==== Dataset content ====

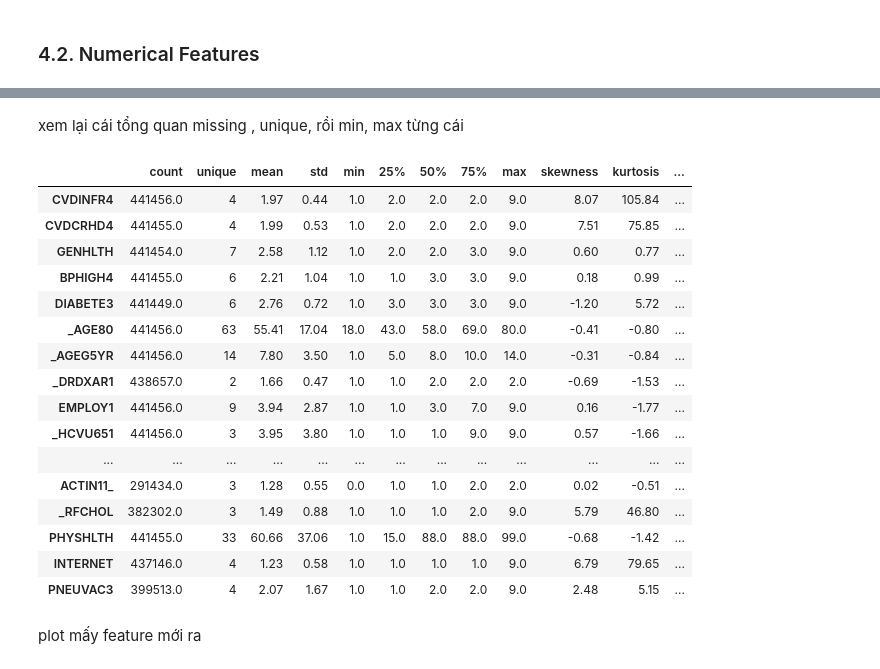
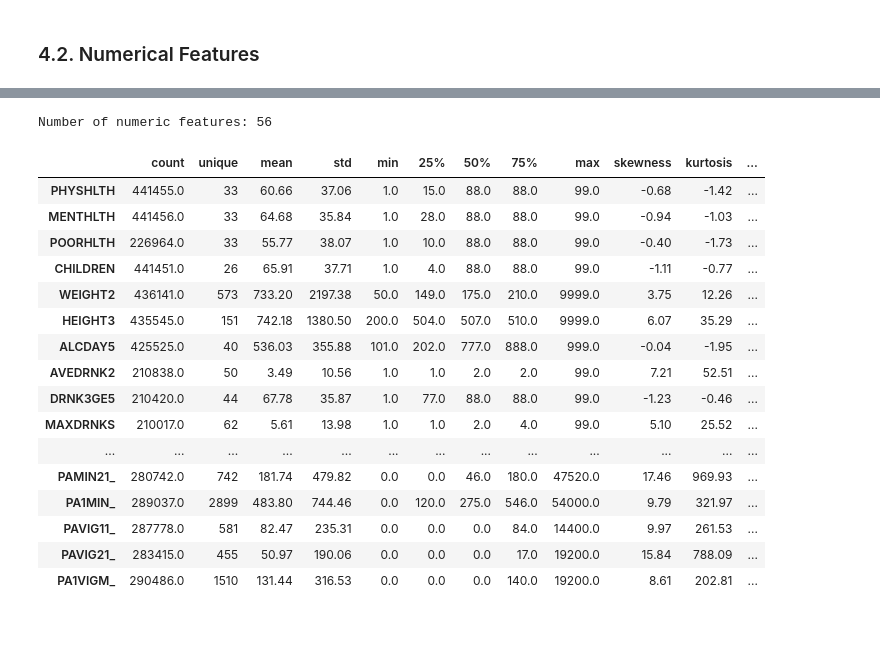
Before and after one commit to thuhang012/DataPrepPrj, a Jupyter notebook: notebooks/01_eda_raw.ipynb, the cells around one changed output, grey strips where cells are left out. Drawn from its saved outputs; the diff is of its cells as text; code cells hidden in the pictures; blank space fills up the shorter version.

```diff
--- a/notebooks/01_eda_raw.ipynb
+++ b/notebooks/01_eda_raw.ipynb
@@ -540,30 +332,31 @@ PNEUVAC3  0.102862  0.054457  0.078659
-# %% [markdown]
-xem lại cái tổng quan missing , unique, rồi min, max từng cái
 # %%
-num_summary = df_clean[top_num].describe().T
-num_summary['missing_%'] = df_clean[top_num].isna().mean() * 100
-num_summary['skewness'] = df_clean[top_num].skew()
-num_summary['kurtosis'] = df_clean[top_num].kurt()
-num_summary['unique'] = df_clean[top_num].nunique()
+# Number of numeric features
+print(f'Number of numeric features: {len(numeric_vars)}')
+
+# Descriptive statistics for numeric features
+num_summary = df[numeric_vars].describe().T
+num_summary['missing_%'] = df[numeric_vars].isna().mean() * 100
+num_summary['skewness'] = df[numeric_vars].skew()
+num_summary['kurtosis'] = df[numeric_vars].kurt()
+num_summary['unique'] = df[numeric_vars].nunique()
 num_summary = num_summary[['count', 'unique', 'mean', 'std', 'min', '25%', '50%', '75%', 'max', 'skewness', 'kurtosis', 'missing_%']]
 num_summary.round(2)
 # %% [output]
+Number of numeric features: 56
 |  | count | unique | mean | std | min | 25% | 50% | 75% | max | skewness | kurtosis | ... |
-| CVDINFR4 | 441456.0 | 4 | 1.97 | 0.44 | 1.0 | 2.0 | 2.0 | 2.0 | 9.0 | 8.07 | 105.84 | ... |
-| CVDCRHD4 | 441455.0 | 4 | 1.99 | 0.53 | 1.0 | 2.0 | 2.0 | 2.0 | 9.0 | 7.51 | 75.85 | ... |
-| GENHLTH | 441454.0 | 7 | 2.58 | 1.12 | 1.0 | 2.0 | 2.0 | 3.0 | 9.0 | 0.60 | 0.77 | ... |
-| BPHIGH4 | 441455.0 | 6 | 2.21 | 1.04 | 1.0 | 1.0 | 3.0 | 3.0 | 9.0 | 0.18 | 0.99 | ... |
-| DIABETE3 | 441449.0 | 6 | 2.76 | 0.72 | 1.0 | 3.0 | 3.0 | 3.0 | 9.0 | -1.20 | 5.72 | ... |
-| _AGE80 | 441456.0 | 63 | 55.41 | 17.04 | 18.0 | 43.0 | 58.0 | 69.0 | 80.0 | -0.41 | -0.80 | ... |
-| _AGEG5YR | 441456.0 | 14 | 7.80 | 3.50 | 1.0 | 5.0 | 8.0 | 10.0 | 14.0 | -0.31 | -0.84 | ... |
-| _DRDXAR1 | 438657.0 | 2 | 1.66 | 0.47 | 1.0 | 1.0 | 2.0 | 2.0 | 2.0 | -0.69 | -1.53 | ... |
-| EMPLOY1 | 441456.0 | 9 | 3.94 | 2.87 | 1.0 | 1.0 | 3.0 | 7.0 | 9.0 | 0.16 | -1.77 | ... |
-| _HCVU651 | 441456.0 | 3 | 3.95 | 3.80 | 1.0 | 1.0 | 1.0 | 9.0 | 9.0 | 0.57 | -1.66 | ... |
+| PHYSHLTH | 441455.0 | 33 | 60.66 | 37.06 | 1.0 | 15.0 | 88.0 | 88.0 | 99.0 | -0.68 | -1.42 | ... |
+| MENTHLTH | 441456.0 | 33 | 64.68 | 35.84 | 1.0 | 28.0 | 88.0 | 88.0 | 99.0 | -0.94 | -1.03 | ... |
+| POORHLTH | 226964.0 | 33 | 55.77 | 38.07 | 1.0 | 10.0 | 88.0 | 88.0 | 99.0 | -0.40 | -1.73 | ... |
+| CHILDREN | 441451.0 | 26 | 65.91 | 37.71 | 1.0 | 4.0 | 88.0 | 88.0 | 99.0 | -1.11 | -0.77 | ... |
+| WEIGHT2 | 436141.0 | 573 | 733.20 | 2197.38 | 50.0 | 149.0 | 175.0 | 210.0 | 9999.0 | 3.75 | 12.26 | ... |
+| HEIGHT3 | 435545.0 | 151 | 742.18 | 1380.50 | 200.0 | 504.0 | 507.0 | 510.0 | 9999.0 | 6.07 | 35.29 | ... |
+| ALCDAY5 | 425525.0 | 40 | 536.03 | 355.88 | 101.0 | 202.0 | 777.0 | 888.0 | 999.0 | -0.04 | -1.95 | ... |
+| AVEDRNK2 | 210838.0 | 50 | 3.49 | 10.56 | 1.0 | 1.0 | 2.0 | 2.0 | 99.0 | 7.21 | 52.51 | ... |
+| DRNK3GE5 | 210420.0 | 44 | 67.78 | 35.87 | 1.0 | 77.0 | 88.0 | 88.0 | 99.0 | -1.23 | -0.46 | ... |
+| MAXDRNKS | 210017.0 | 62 | 5.61 | 13.98 | 1.0 | 1.0 | 2.0 | 4.0 | 99.0 | 5.10 | 25.52 | ... |
 | ... | ... | ... | ... | ... | ... | ... | ... | ... | ... | ... | ... | ... |
-| ACTIN11_ | 291434.0 | 3 | 1.28 | 0.55 | 0.0 | 1.0 | 1.0 | 2.0 | 2.0 | 0.02 | -0.51 | ... |
-| _RFCHOL | 382302.0 | 3 | 1.49 | 0.88 | 1.0 | 1.0 | 1.0 | 2.0 | 9.0 | 5.79 | 46.80 | ... |
-| PHYSHLTH | 441455.0 | 33 | 60.66 | 37.06 | 1.0 | 15.0 | 88.0 | 88.0 | 99.0 | -0.68 | -1.42 | ... |
-| INTERNET | 437146.0 | 4 | 1.23 | 0.58 | 1.0 | 1.0 | 1.0 | 1.0 | 9.0 | 6.79 | 79.65 | ... |
-| PNEUVAC3 | 399513.0 | 4 | 2.07 | 1.67 | 1.0 | 1.0 | 2.0 | 2.0 | 9.0 | 2.48 | 5.15 | ... |
+| PAMIN21_ | 280742.0 | 742 | 181.74 | 479.82 | 0.0 | 0.0 | 46.0 | 180.0 | 47520.0 | 17.46 | 969.93 | ... |
+| PA1MIN_ | 289037.0 | 2899 | 483.80 | 744.46 | 0.0 | 120.0 | 275.0 | 546.0 | 54000.0 | 9.79 | 321.97 | ... |
+| PAVIG11_ | 287778.0 | 581 | 82.47 | 235.31 | 0.0 | 0.0 | 0.0 | 84.0 | 14400.0 | 9.97 | 261.53 | ... |
+| PAVIG21_ | 283415.0 | 455 | 50.97 | 190.06 | 0.0 | 0.0 | 0.0 | 17.0 | 19200.0 | 15.84 | 788.09 | ... |
+| PA1VIGM_ | 290486.0 | 1510 | 131.44 | 316.53 | 0.0 | 0.0 | 0.0 | 140.0 | 19200.0 | 8.61 | 202.81 | ... |
-# %% [markdown]
-plot mấy feature mới ra
```
Also changed, not shown: parts of 63 cells of this notebook, 1 other file.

====

* [Your task]:
Where does the word "features" appear in the listing? List each line that holds it.

* [Exercise output]:
+# Number of numeric features
+print(f'Number of numeric features: {len(numeric_vars)}')
+# Descriptive statistics for numeric features
+Number of numeric features: 56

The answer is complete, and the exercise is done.